It is well established that adequate aerobic fitness is associated with reduced risk of all-cause mortality and chronic diseases across the lifespan[1–5]. Peak oxygen uptake (peak VO2) is widely recognized as one of the best indicators of aerobic fitness in the child, providing a composite measure of the pulmonary, cardiovascular, and hematological components of oxygen delivery and oxygen utilization in the exercising muscles.
A total of 1386 students were invited to join the study, of whom 281 (20%) refused to participate, 37 (3%) were excluded from the study due to their medical history, 50 (4%) were unable to attend due to their parents’ schedules, 98 (7%) could not be contacted for scheduling. Of the 920 participants who underwent CPET, 68 (7%) failed to meet the criteria for a maximal effort and were excluded. Data from 852 (410 males, 442 females) were included in the final analysis. The physical characteristics of the subjects are provided in Table 2.
Our findings demonstrate that allometric scaling of peak VO2 for body mass was effective in removing the influence of body mass on peak VO2. The scaling exponent however differed by age and sex and the scaled peak VO2 remained correlated with height, and age, within all age- and sex-specific groups, except older girls. As a result, z score equations for different sex and age groups were developed, which were effective in removing the influence of body mass, height and age on peak VO2. These provide an effective metric for identifying children with low peak VO2.

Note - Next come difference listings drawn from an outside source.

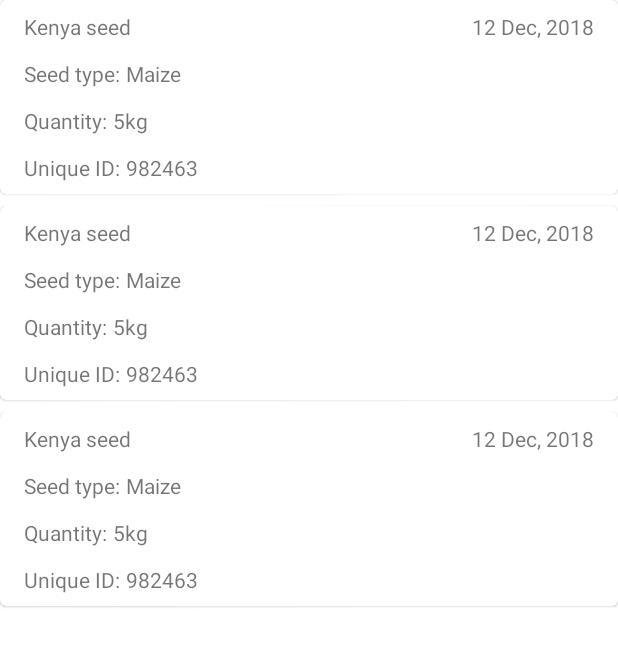
After one commit to doc2dev/KoinTestDemo, an Android app: the layout fragment_seeds_list.xml on its own in the app's theme, with its tools: preview values and no code run, on a phone screen of 412 x 824 dp. The commit adds this screen. Shown: the top 647 px of the screen. Run offline under Robolectric (Android 15) with nearby library versions, the phone set to English and light mode, and no system bars.

Commit message:
Implement seed list UIs

```diff
--- /dev/null
+++ b/app/src/main/res/layout/fragment_seeds_list.xml
@@ -0,0 +1,18 @@
+<?xml version="1.0" encoding="utf-8"?>
+<androidx.constraintlayout.widget.ConstraintLayout xmlns:android="http://schemas.android.com/apk/res/android"
+    xmlns:app="http://schemas.android.com/apk/res-auto"
+    xmlns:tools="http://schemas.android.com/tools"
+    android:layout_width="match_parent"
+    android:layout_height="match_parent"
+    android:orientation="vertical">
+
+    <androidx.recyclerview.widget.RecyclerView
+        android:id="@+id/seedEntryRecycler"
+        android:layout_width="match_parent"
+        android:layout_height="match_parent"
+        app:layout_constraintStart_toStartOf="parent"
+        app:layout_constraintTop_toTopOf="parent"
+        tools:itemCount="3"
+        tools:listitem="@layout/item_seed_entry" />
+
+</androidx.constraintlayout.widget.ConstraintLayout>
--- /dev/null
+++ b/app/src/main/res/layout/item_seed_entry.xml
@@ -0,0 +1,89 @@
+<?xml version="1.0" encoding="utf-8"?>
+<com.google.android.material.card.MaterialCardView xmlns:android="http://schemas.android.com/apk/res/android"
+    xmlns:app="http://schemas.android.com/apk/res-auto"
+    xmlns:tools="http://schemas.android.com/tools"
+    android:layout_width="match_parent"
+    android:layout_height="wrap_content"
+    android:layout_marginBottom="8dp">
+
+    <androidx.constraintlayout.widget.ConstraintLayout
+        android:layout_width="match_parent"
+        android:layout_height="wrap_content"
+        android:paddingStart="16dp"
+        android:paddingTop="8dp"
+        android:paddingEnd="16dp"
+        android:paddingBottom="8dp">
+
+        <TextView
+            android:id="@+id/seedBrandName"
+            android:layout_width="wrap_content"
+            android:layout_height="wrap_content"
+            android:maxWidth="300dp"
+            app:layout_constraintStart_toStartOf="parent"
+            app:layout_constraintTop_toTopOf="parent"
+            tools:text="Kenya seed" />
+
+        <TextView
+            android:id="@+id/seedSaleDate"
+            android:layout_width="wrap_content"
+            android:layout_height="wrap_content"
+            app:layout_constraintEnd_toEndOf="parent"
+            app:layout_constraintTop_toTopOf="parent"
+            tools:text="12 Dec, 2018" />
+
+        <TextView
+            android:id="@+id/seedTypeLabel"
+            android:layout_width="wrap_content"
+            android:layout_height="wrap_content"
+            android:layout_marginTop="12dp"
+            android:text="@string/seed_type"
+            app:layout_constraintStart_toStartOf="parent"
+            app:layout_constraintTop_toBottomOf="@id/seedBrandName" />
+
+        <TextView
+            android:id="@+id/seedType"
+            android:layout_width="wrap_content"
+            android:layout_height="wrap_content"
+            android:layout_marginStart="4dp"
+            app:layout_constraintStart_toEndOf="@id/seedTypeLabel"
+            app:layout_constraintTop_toTopOf="@id/seedTypeLabel"
+            tools:text="Maize" />
+
+        <TextView
+            android:id="@+id/seedQuantityLabel"
+            android:layout_width="wrap_content"
+            android:layout_height="wrap_content"
+            android:layout_marginTop="12dp"
+            android:text="@string/quantity"
+            app:layout_constraintStart_toStartOf="parent"
+            app:layout_constraintTop_toBottomOf="@id/seedTypeLabel" />
+
+        <TextView
+            android:id="@+id/seedQuantity"
+            android:layout_width="wrap_content"
+            android:layout_height="wrap_content"
+            android:layout_marginStart="4dp"
+            app:layout_constraintStart_toEndOf="@id/seedQuantityLabel"
+            app:layout_constraintTop_toTopOf="@id/seedQuantityLabel"
+            tools:text="5kg" />
+
+        <TextView
+            android:id="@+id/seedIdLabel"
+            android:layout_width="wrap_content"
+            android:layout_height="wrap_content"
+            android:layout_marginTop="12dp"
+            android:text="@string/unique_id"
+            app:layout_constraintStart_toStartOf="parent"
+            app:layout_constraintTop_toBottomOf="@id/seedQuantityLabel" />
+
+        <TextView
+            android:layout_width="wrap_content"
+            android:layout_height="wrap_content"
+            android:layout_marginStart="4dp"
+            app:layout_constraintStart_toEndOf="@id/seedIdLabel"
+            app:layout_constraintTop_toTopOf="@id/seedIdLabel"
+            tools:text="982463" />
+
+    </androidx.constraintlayout.widget.ConstraintLayout>
+
+</com.google.android.material.card.MaterialCardView>
--- a/app/src/main/res/values/strings.xml
+++ b/app/src/main/res/values/strings.xml
@@ -1,3 +1,6 @@
 <resources>
     <string name="app_name">SeedR</string>
+    <string name="seed_type">Seed type:</string>
+    <string name="quantity">Quantity:</string>
+    <string name="unique_id">Unique ID:</string>
 </resources>
--- a/app/src/main/res/values/styles.xml
+++ b/app/src/main/res/values/styles.xml
@@ -1,11 +1,12 @@
 <resources>
 
     <!-- Base application theme. -->
-    <style name="AppTheme" parent="Theme.AppCompat.Light.DarkActionBar">
+    <style name="AppTheme" parent="Theme.MaterialComponents.Light.DarkActionBar">
         <!-- Customize your theme here. -->
         <item name="colorPrimary">@color/colorPrimary</item>
         <item name="colorPrimaryDark">@color/colorPrimaryDark</item>
         <item name="colorAccent">@color/colorAccent</item>
+        <item name="colorSecondary">@color/colorAccent</item>
     </style>
 
 </resources>
```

In conclusion, we have provided comparisons between different body size scaling approaches for peak VO2 in Southern Chinese girls and boys and have shown these differentially impact the interpretation of peak VO2 with changes in age and sex. We recommend the use of z scores for identifying Southern Chinese children with poor cardiopulmonary fitness, and provide an accessible data processing tools for this purpose.